DENVER — The 2012 elections mean a lot of things to a lot of people, communities and industries, and retail pharmacy is no exception.
In his speech Monday morning during the second business program at the National Association of Chain Drug Stores' 2012 Pharmacy and Technology Conference in Denver, NACDS president and CEO Steve Anderson talked about the November presidential and congressional elections and what the industry his organization represents has in store as it prepares to mark its 80th anniversary next year. “Amid all of this, one bet seems pretty solid: Things are going to get even more nasty as we head down to the wire and into next year,” Anderson said. “I saw one report that the new Congress could be one of the least-experienced in decades, with about 155 members with less than four years' experience, with stronger partisanship and less willingness to compromise.”
The elections were just one of the external forces and dynamics that will affect the industry. Another was whether states would accept the Medicaid expansion that is part of the Patient Protection and Affordable Care Act, a key provision of which, the individual mandate to have health coverage, the Supreme Court recently upheld as constitutional. “Some think that even the governors who say they won't participate are really going to have to think twice,” Anderson said.
The next external force was the so-called “fiscal cliff,” which Anderson called a “witches' brew” of hundreds of billions of dollars in spending cuts and tax increases that will go into effect unless action is taken in Congress due to the expiration of the Bush administration's tax cuts and the failure of the congressional super committee to reduce spending last year. Cuts to Medicare are capped at 2% and will reach $123 billion over nine years, while Medicaid is exempt from cuts, though Medicaid spending is expected to decrease by $325 billion over the same period.
“But all of this – from the election to healthcare reform to the economy – creates the operating environment for pharmacy and for every industry,” Anderson said. “Even with factors beyond our control, success still relies on true leadership. We can't change the wind, but we must adjust the sails.”

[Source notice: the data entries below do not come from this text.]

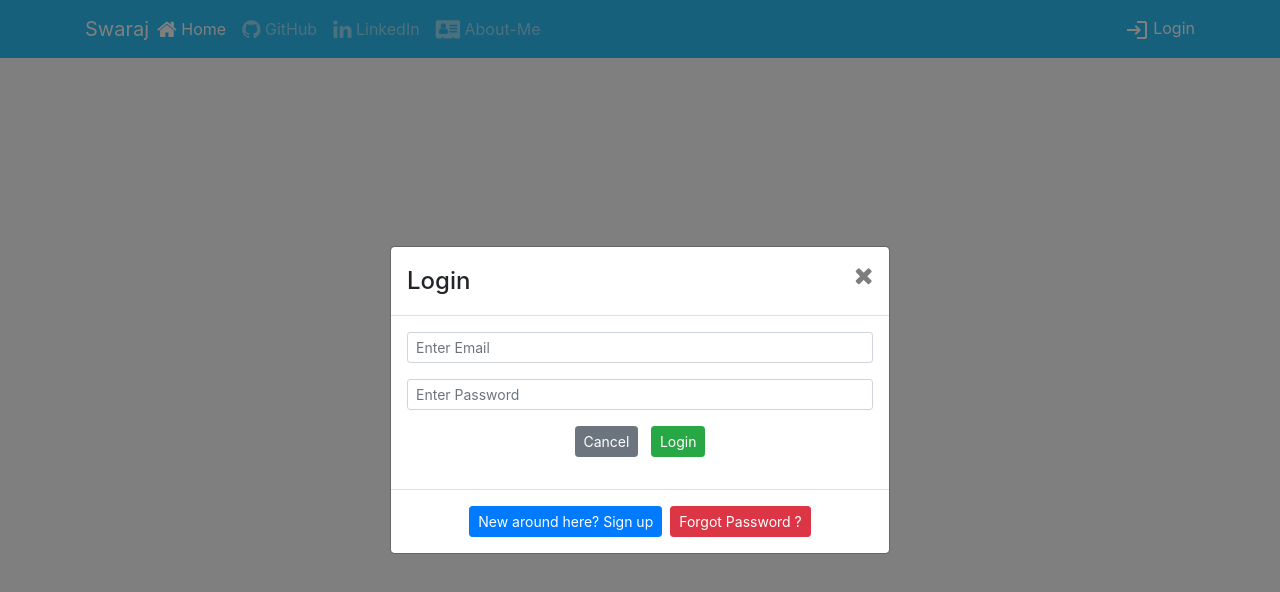
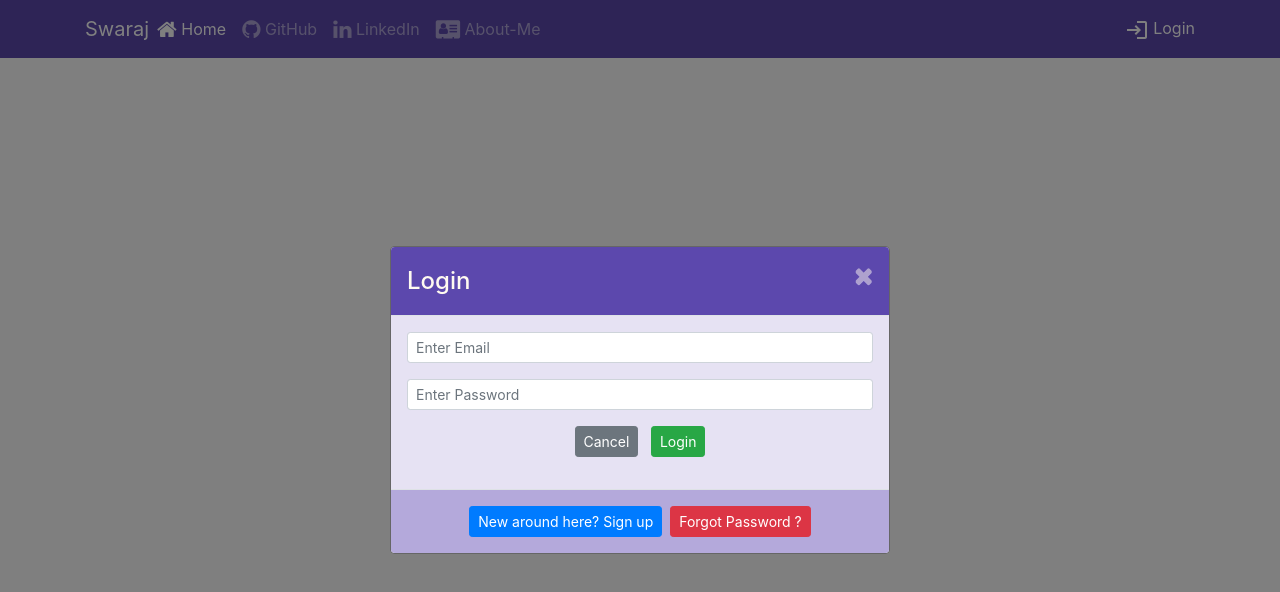
Before and after one commit to swaraj-gore/My-Web-Demos, a website: page index.html in a window 1280 px wide. Both pictures are taken after a click on the link "Login". Drawn offline with nearby package versions, Linux system fonts and the light colour scheme.

Commit message:
classes for modal

```diff
--- a/css/styles.css
+++ b/css/styles.css
@@ -1,3 +1,14 @@
-.navbar-dark{
-    background: #2EC0F9;
-}
+.navbar {
+  background: #5C48AD; }
+
+.modal .modal-header {
+  background: #5C48AD;
+  color: floralwhite; }
+  .modal .modal-header .fa {
+    color: floralwhite; }
+
+.modal .modal-body {
+  background: #E6E2F3; }
+
+.modal .modal-footer {
+  background: #B4A9DB; }
```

This, he said, would mean NACDS advocating that the government pursue policies favorable to patients and pharmacies, and promoting the value of pharmacy. “This focus and tenacity are necessary in the face of massive instability in our country,” Anderson said. “We face a pivotal election. We will see many new members of Congress who need to be educated on the value of pharmacy and on our crucial issues that impact their constituents and your patients.”
Anderson also touted the organization's outreach to members of Congress and the public. These have included RxImpact, which brings together retail pharmacy leadership teams to meet one-on-one with members of Congress, and RxImpact Votes, designed to encourage people in the industry to volunteer on campaigns, register to vote and turn out on election day. In addition, retail pharmacies have sought the attention of members of Congress by offering tours of drug stores that include introductions to medication therapy management and other services around medication adherence and synchronization and answering questions on drug importation, government purchasing of medications and healthcare reform. So far, 48 such events have occurred this year, Anderson said. Anderson encouraged NACDS Pharmacy and Technology Conference attendees to continue look for opportunities to host more of these types of store visits with policy makers and congressional members.
Meanwhile, NACDS Foundation president Kathleen Jaeger has created the Pharmacy Care and Patient Advocacy Department, and has appeared in numerous newspaper op-eds and on TV news programs to advocate for pharmacy, since joining NACDS in November. “We pitch her to the media as a plain-spoken pharmacist, advocate and mom who can explain complex issues,” Anderson said, noting that Jaeger lately had been raising awareness about whooping cough vaccinations.
“The people of pharmacy save lives and reduce costs,” Anderson said. “They educate the nation on how much more pharmacy care can do. And the response, from patients to policy-makers, has been extraordinary.”